We were about the leave our target waters at “the edge,” but we felt like we might still have a surprise or two left. As we retraced our steps towards home, away from the canyons and onto the continental shelf, we stumbled across a large concentration of birds only ½ mile from where we had seen those huge Fulmar numbers on Saturday. And just like the day before, the flock consisted of Wilson’s Storm-Petrels, Great Shearwaters, and Northern Fulmars. This time, several POMARINE JAEGERS were getting in on the action.

We were nearly ready to leave the scene when the call of “WHITE-FACED STORM PETREL!!” bellowed out. Everyone raced towards the front of the boat. There it was, kangaroo-hopping between the Wilson’s. Capt. Joe has mastered the art of following individuals of this species, so it was no surprise that he deftly put the bird off the port bow for all to see.

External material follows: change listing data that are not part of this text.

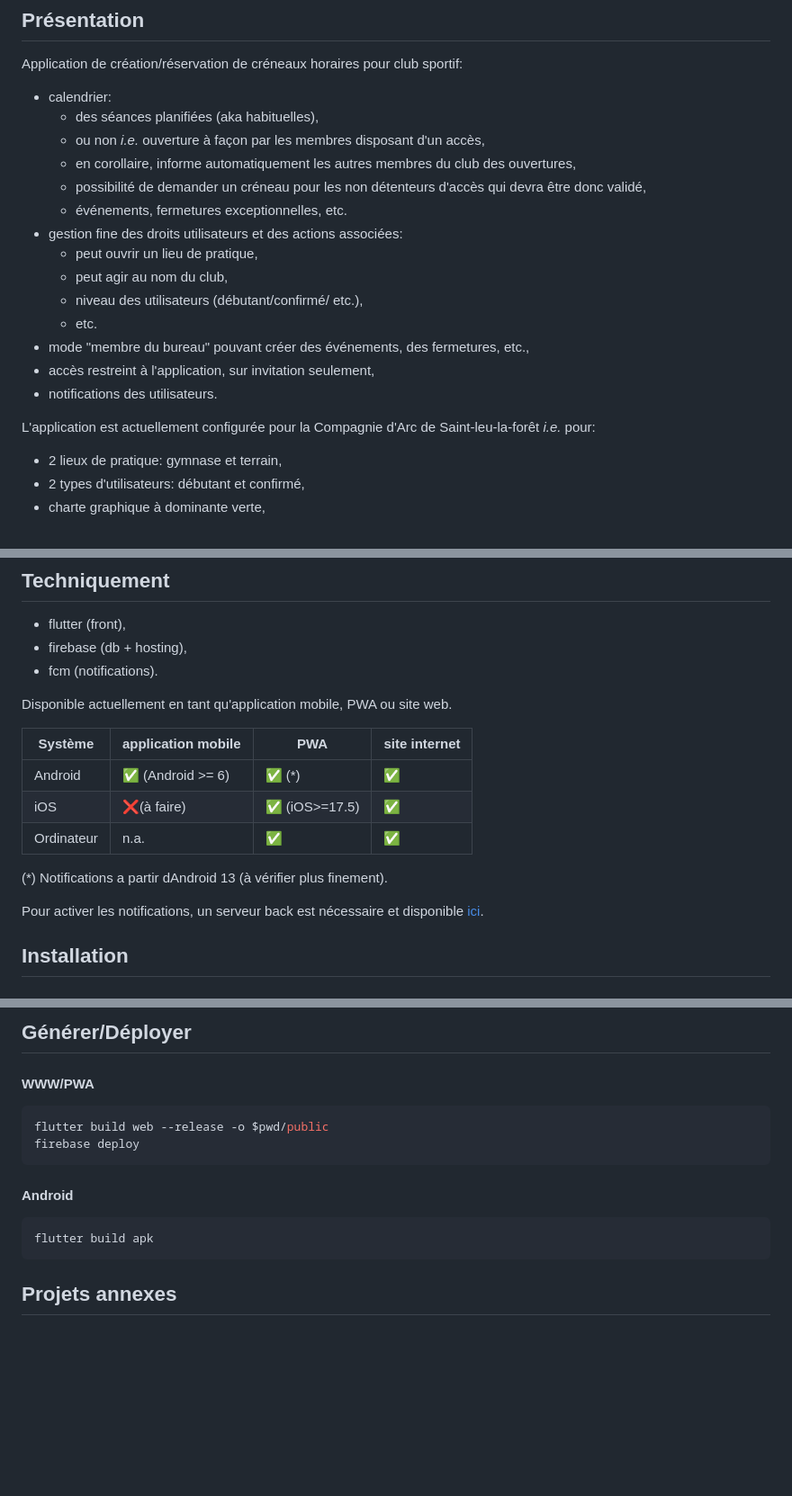
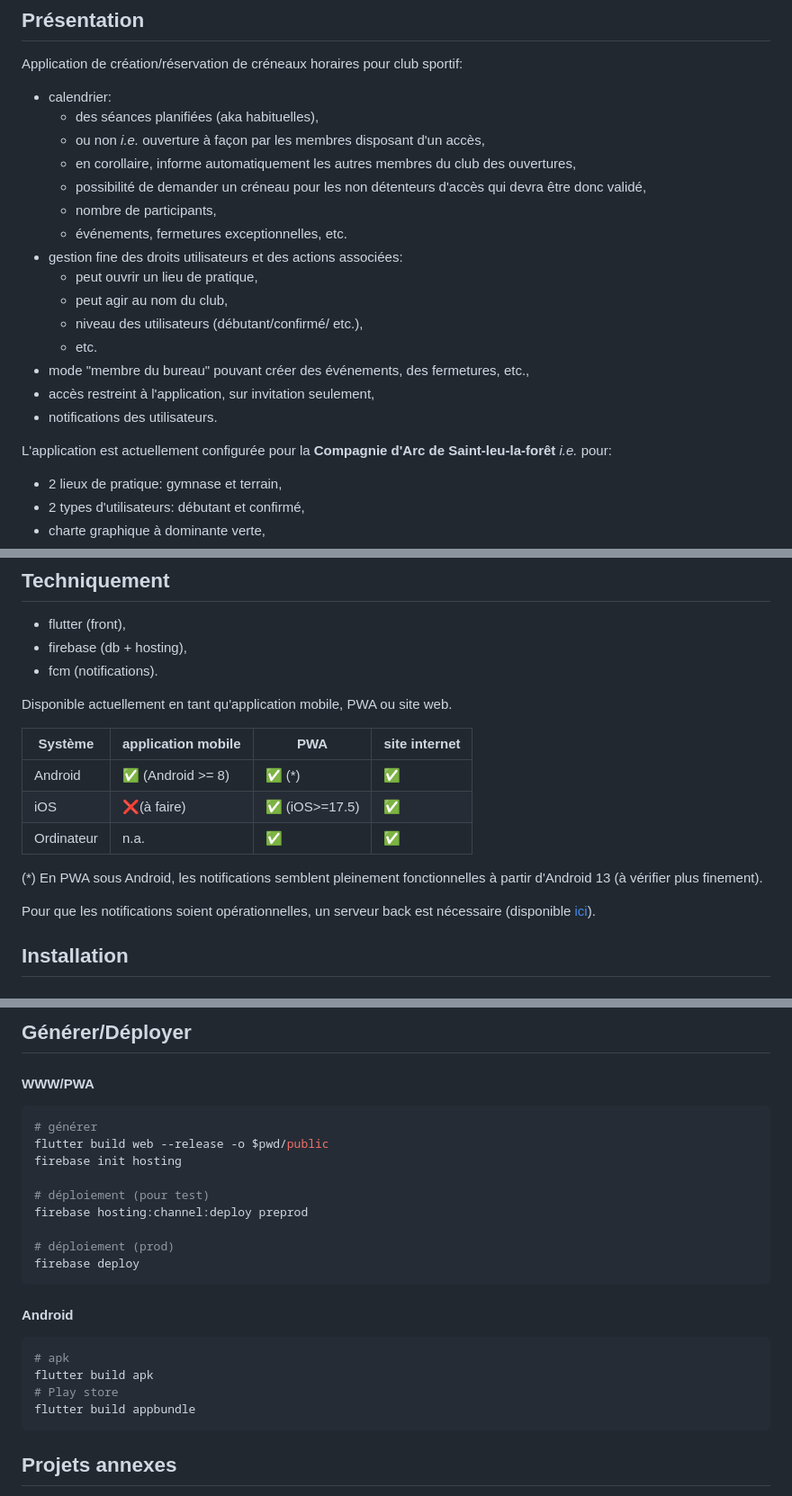
Before and after one commit to nbarikipoulos/appli-caslf, a Markdown page: README.md, 3 parts joined by grey strips. Shown at 90% size. Rendered like a GitHub page; blank space fills up the shorter version.

Commit message:
Misc. documentation

````diff
--- a/README.md
+++ b/README.md
@@ -6,6 +6,7 @@ Application de création/réservation de créneaux horaires pour club sportif:
     - ou non *i.e.* ouverture à façon par les membres disposant d'un accès,
     - en corollaire, informe automatiquement les autres membres du club des ouvertures,
     - possibilité de demander un créneau pour les non détenteurs d'accès qui devra être donc validé,
+    - nombre de participants,
     - événements, fermetures exceptionnelles, etc.
 - gestion fine des droits utilisateurs et des actions associées:
     - peut ouvrir un lieu de pratique,
@@ -16,7 +17,7 @@ Application de création/réservation de créneaux horaires pour club sportif:
 - accès restreint à l'application, sur invitation seulement,
 - notifications des utilisateurs.
 
-L'application est actuellement configurée pour la Compagnie d'Arc de Saint-leu-la-forêt *i.e.* pour:
+L'application est actuellement configurée pour la **Compagnie d'Arc de Saint-leu-la-forêt** *i.e.* pour:
 - 2 lieux de pratique: gymnase et terrain,
 - 2 types d'utilisateurs: débutant et confirmé,
 - charte graphique à dominante verte,
@@ -34,13 +35,13 @@ Disponible actuellement en tant qu'application mobile, PWA ou site web.
 
 | Système| application mobile | PWA | site internet |
 | --- | --- | --- | --- |
-| Android| ✅ (Android >= 6)| ✅ (*) | ✅ |
+| Android| ✅ (Android >= 8)| ✅ (*) | ✅ |
 | iOS | ❌(à faire) | ✅ (iOS>=17.5)| ✅ |
 | Ordinateur | n.a. | ✅ | ✅ |
 
-(*) Notifications a partir dAndroid 13 (à vérifier plus finement).
+(*) En PWA sous Android, les notifications semblent pleinement fonctionnelles à partir d'Android 13 (à vérifier plus finement).
 
-Pour activer les notifications, un serveur back est nécessaire et disponible [ici][caslf-appli-server-url].
+Pour que les notifications soient opérationnelles, un serveur back est nécessaire (disponible [ici][caslf-appli-server-url]).
 
 ## Installation
 
@@ -89,13 +90,23 @@ flutter run -d <device_id>
 #### WWW/PWA
 
 ```shell
+# générer
 flutter build web --release -o $pwd/public
+firebase init hosting
+
+# déploiement (pour test)
+firebase hosting:channel:deploy preprod
+
+# déploiement (prod)
 firebase deploy
 ```
 
 #### Android
 ```shell
+# apk
 flutter build apk
+# Play store
+flutter build appbundle
 ```
 
 ## Projets annexes
````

This was our last reasonable chance at finding this sought-after specialty of these waters, which made the moment feel that much sweeter. Yet more yells and high fives and rounds of applause aboard the Helen H!

White-faced Storm-Petrel. Photo credit Tom Johnson.

Now truly headed for home, we still had to cross those productive waters of the Nantucket Shoals. Our first legit flock of phalaropes, a few dozen birds, contained a single RED among RED-NECKED, much to the delight of several on board who were able to tick yet another life bird! We followed this flock around for a few minutes and were able to study the differences between the two both on the water and in flight – the Red Phalarope being larger, paler, having a thicker bill and a broader white wing stripe.

Red (left) and Red-necked Phalaropes. Photo credit Nick Bonomo.

The Shoals continued to produce with a few SOOTY SHEARWATERS, a new bird for the weekend. A pod of the always-playful SHORT-BEAKED COMMON DOLPHINS entertained us for a bit.

Short-beaked Common Dolphins. Photo credit Tom Johnson.

As we were trying to get better looks at the shearwaters, we noticed a hefty dark bird resting on the water…SKUA! Both North Atlantic skuas are possible in these waters at this time of year, so we would be taking an extra close and very open-minded look. This brute of a bird turned out to be a SOUTH POLAR SKUA, which allowed rather close approach as it sat calmly on the water. Eventually it tired of us and flew off, but not before everyone on board enjoyed awesome views. What a way to end the journey.

South Polar Skua. Photo credit Nick Bonomo.

We pulled into Hyannis that evening a rather elated group (understatement!!). Huge thanks are owed to Capt. Joe Huckemeyer and his crew led by Matt, to Naeem Yusuff and Bobbie Hodson for taking on the monumental task of organizing this event, and to every one of our participants for making this trip possible. Congrats to everyone on a BBC “Extreme” Pelagic that none of us will forget!

Cumulative Trip List

(Excluding Hyannis Harbor & environs. Hourly checklists submitted to eBird. Cumulative estimates below.):

  • 3 Wood Duck
  • 1 Common Eider
  • 1 Black-bellied Plover
  • 11 Sanderling
  • 36 Red-necked Phalarope
  • 1 Red Phalarope
  • 15 Pomarine Jaeger
  • 1 Long-tailed Jaeger
  • 10+ Laughing Gull
  • 1 Ring-billed Gull
  • 40+ Herring Gull
  • 15 Lesser Black-backed Gull
  • 20 Great Black-backed Gull
  • 17 Black Tern
  • 48 Common Tern
  • 10 Common Loon
  • 675+ Wilson’s Storm-Petrel
  • 10 Leach’s Storm-Petrel
  • 150+ Northern Fulmar
  • 5 Black-capped Petrel
  • 90+ Cory’s Shearwater
  • 350+ Great Shearwater
  • 3 Sooty Shearwater
  • 19 Audubon’s Shearwater
  • 40 Northern Gannet
  • 1 Yellow-bellied Sapsucker
  • 1 Northern Flicker
  • 1 Barn Swallow
  • 1 White-throated Sparrow
  • 1 Black-and-white Warbler
  • 3 Cape May Warblers

Leaders: Luke Seitz (WINGS tour leader), Tom Johnson (FIELD GUIDES tour leader), Nick Bonomo (Connecticut Audubon Society EcoTravel tour leader), Naeem Yusuff, Bobbie Hodson

Below are two maps of our route as plotted by GPS: one full map and one zoomed to the shelf edge. Several highlights are marked by yellow pins. (Birds were marked where they were first sighted.)